I will never forget the realtor's shriek of surprise when she pulled down the dusty steps to that dark attic. We were nearing the end of a long day of looking at old houses, and this one looked promising. But apparently someone else had already taken up residence.
I saw the flash of wings and felt the breeze as the bird zipped right over my head.
The realtor had turned white as a ghost. I later learned that she actually did believe in ghosts, and when she saw something dark and menacing coming at her from the attic, you can probably imagine what went through her head! She uttered a few choice words in the midst of her terror, and now my husband was bent almost double, laughing so hard he could barely breathe.
We left the attic door open so the bird could go back to wherever it had come from, and we went to the next house on the list. There were no other encounters with birds that day, but it wasn't the first time -- nor would it be the last -- that I would come face-to-face with birds who wanted to carve out their own little corner of my old house for themselves.
How to safely remove birds from your home
I am a huge animal lover, and it has always pained me to have to move an animal from their chosen spot, even if that place happened to be a huge inconvenience or problem for me. Those little creatures have a right to happiness too, right? But when they set up reside in or around the house, it's important to remember who actually pays the mortgage.
Birds in old house attics are actually quite common, thanks to deterioration of soffits, vent openings that haven't been covered properly, and simple neglect that allows for damaged areas to remain. Besides that, a particular lovely bird known as the chimney swift prefers to build nests on the inside walls of chimneys; old houses happen to have clay liners in stone or brick and mortar chimneys, which is much easier for them to hold onto than the sleek metal liners of modern homes.
There are a few guidelines to remember when removing birds from your home. The biggest issue is the nest: Do they have one? Are there eggs or fledglings in it? The presence of a nest doesn't preclude you from exclusion methods to keep the bird out. However, if the bird already has eggs or fledglings, the best thing to do is simply leave them alone for a few weeks. Most baby birds find their way into the world within three to four weeks; as soon as you notice the nest is empty, use simply exclusion measures to keep the birds from coming back.
For chimney swifts, the story is a bit different. These beautiful creatures are protected under the Migratory Bird Treaty Act. Anyone who knowingly destroys them or their nests can be fined or penalized. However, these tiny nests can be left in place until the young have flown the coop, and then a chimney cap can prevent them from coming back.

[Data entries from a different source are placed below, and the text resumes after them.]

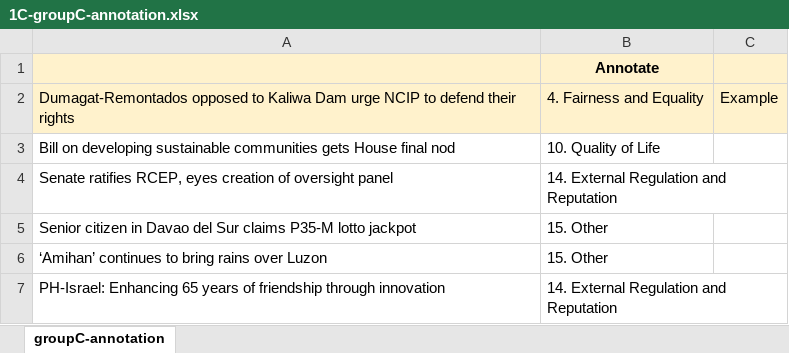
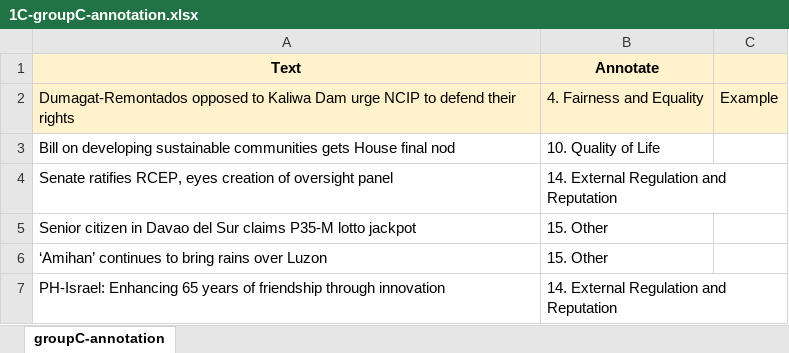
Before and after one commit to jmlDC/MARISOL-Thesis22-23, an Excel workbook: dataset/annotators raw CSV/Actual/1C-groupC-annotation.xlsx, sheet groupC-annotation, drawn as a sheet; only a part is shown; values as stored, in another font and other column widths than the file's, no borders; charts and pictures not drawn; the diff names each change by its address in the sheet, - before the commit and + after, or states it on an @@ line.

```diff
--- a/dataset/annotators raw CSV/Actual/1C-groupC-annotation.xlsx (sheet groupC-annotation)
+++ b/dataset/annotators raw CSV/Actual/1C-groupC-annotation.xlsx (sheet groupC-annotation)
-A1: (empty)
+A1: Text
```
Also changed, not shown: charts or pictures, dataset/annotators raw CSV/Actual/1A-groupA-annotation.xlsx, dataset/annotators raw CSV/Actual/2A-groupA-annotation.xlsx, 3 other files.
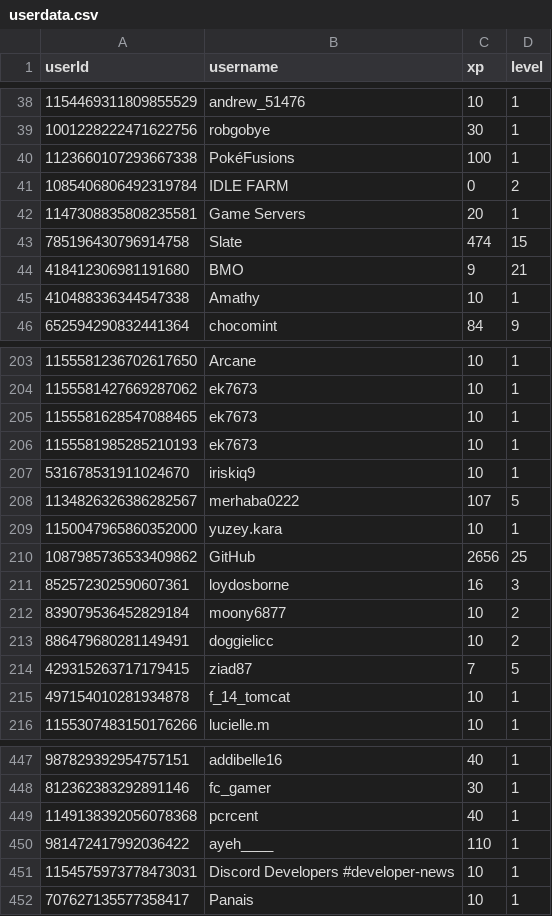
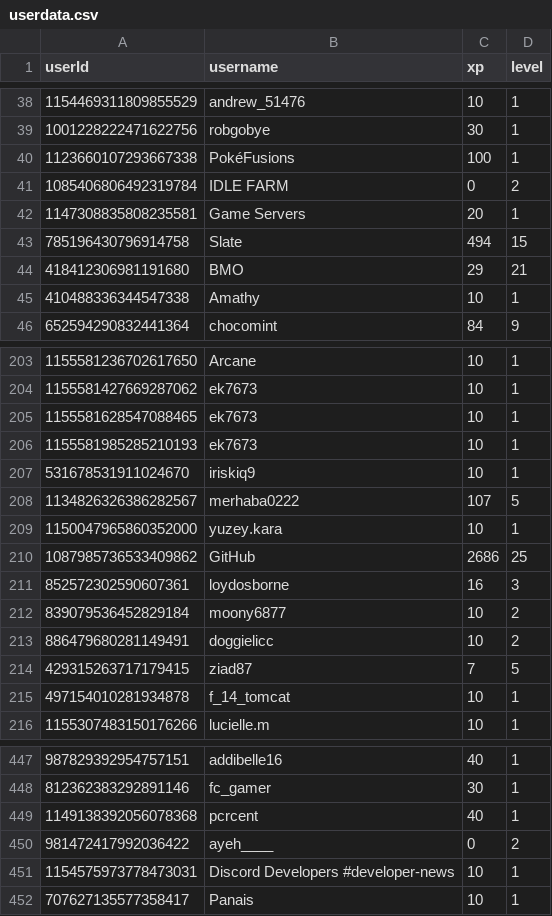
Before and after one commit to ScytedTV-Studios/api.scyted.tv, a CSV file: levlr/userdata.csv, drawn as a sheet; only a part is shown, gaps mark what is left out.

```diff
--- a/levlr/userdata.csv
+++ b/levlr/userdata.csv
@@ -42,4 +42,4 @@ userId,username,xp,level
 1147308835808235581,Game Servers,20,1
-785196430796914758,Slate,474,15
-418412306981191680,BMO,9,21
+785196430796914758,Slate,494,15
+418412306981191680,BMO,29,21
 410488336344547338,Amathy,10,1
@@ -209,3 +209,3 @@ userId,username,xp,level
 1150047965860352000,yuzey.kara,10,1
-1087985736533409862,GitHub,2656,25
+1087985736533409862,GitHub,2686,25
 852572302590607361,loydosborne,16,3
@@ -449,3 +449,3 @@ userId,username,xp,level
 1149138392056078368,pcrcent,40,1
-981472417992036422,ayeh____,110,1
+981472417992036422,ayeh____,0,2
 1154575973778473031,Discord Developers #developer-news,10,1
```
Also changed, not shown: 1 other file.
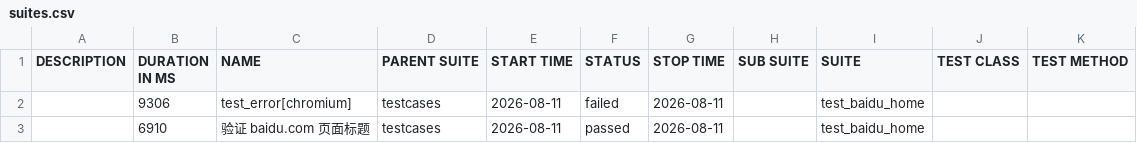
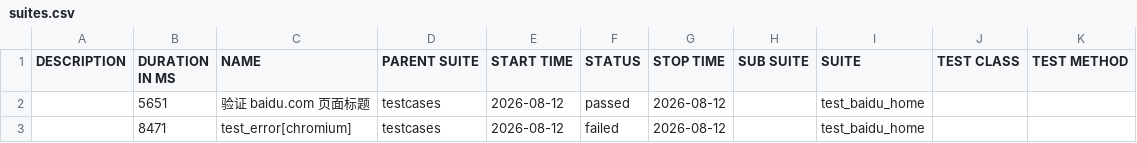
Before and after one commit to 81189149/test_baidu_ui, a CSV file: data/suites.csv, drawn as a sheet.

```diff
--- a/data/suites.csv
+++ b/data/suites.csv
@@ -1,3 +1,3 @@
 "DESCRIPTION","DURATION IN MS","NAME","PARENT SUITE","START TIME","STATUS","STOP TIME","SUB SUITE","SUITE","TEST CLASS","TEST METHOD"
-"","9306","test_error[chromium]","testcases","2026-08-11","failed","2026-08-11","","test_baidu_home","",""
-"","6910","验证 baidu.com 页面标题","testcases","2026-08-11","passed","2026-08-11","","test_baidu_home","",""
+"","5651","验证 baidu.com 页面标题","testcases","2026-08-12","passed","2026-08-12","","test_baidu_home","",""
+"","8471","test_error[chromium]","testcases","2026-08-12","failed","2026-08-12","","test_baidu_home","",""
```
Also changed, not shown: 22 other files.
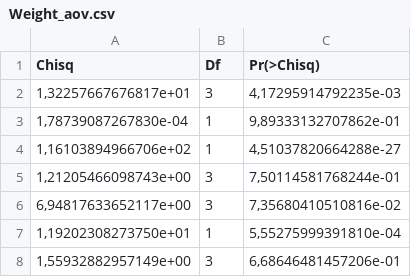
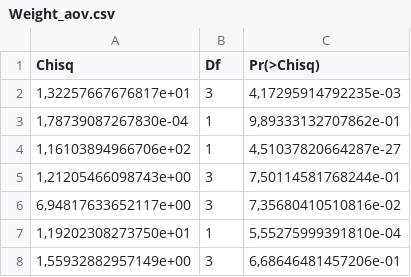
Before and after one commit to StevisonLab/Heat_stress_Drosophilla, a CSV file: Stats/Weight_aov.csv, drawn as a sheet.

```diff
--- a/Stats/Weight_aov.csv
+++ b/Stats/Weight_aov.csv
@@ -3,3 +3,3 @@ Chisq;Df;Pr(>Chisq)
 1,78739087267830e-04;1;9,89333132707862e-01
-1,16103894966706e+02;1;4,51037820664288e-27
+1,16103894966706e+02;1;4,51037820664287e-27
 1,21205466098743e+00;3;7,50114581768244e-01
```
Also changed, not shown: Stats/CTmax_aov.csv, Stats/RQ_aov.csv, 8 other files.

It's a good idea to hire a professional to ensure that your home is sealed off from new birds showing up to create nests in attractive places. A wildlife exclusion expert might charge anywhere from $300 to $1,000 or more, depending upon the extent of the work, but it's worth it to ensure your feathered friends stay safe and your home is yours, and yours alone.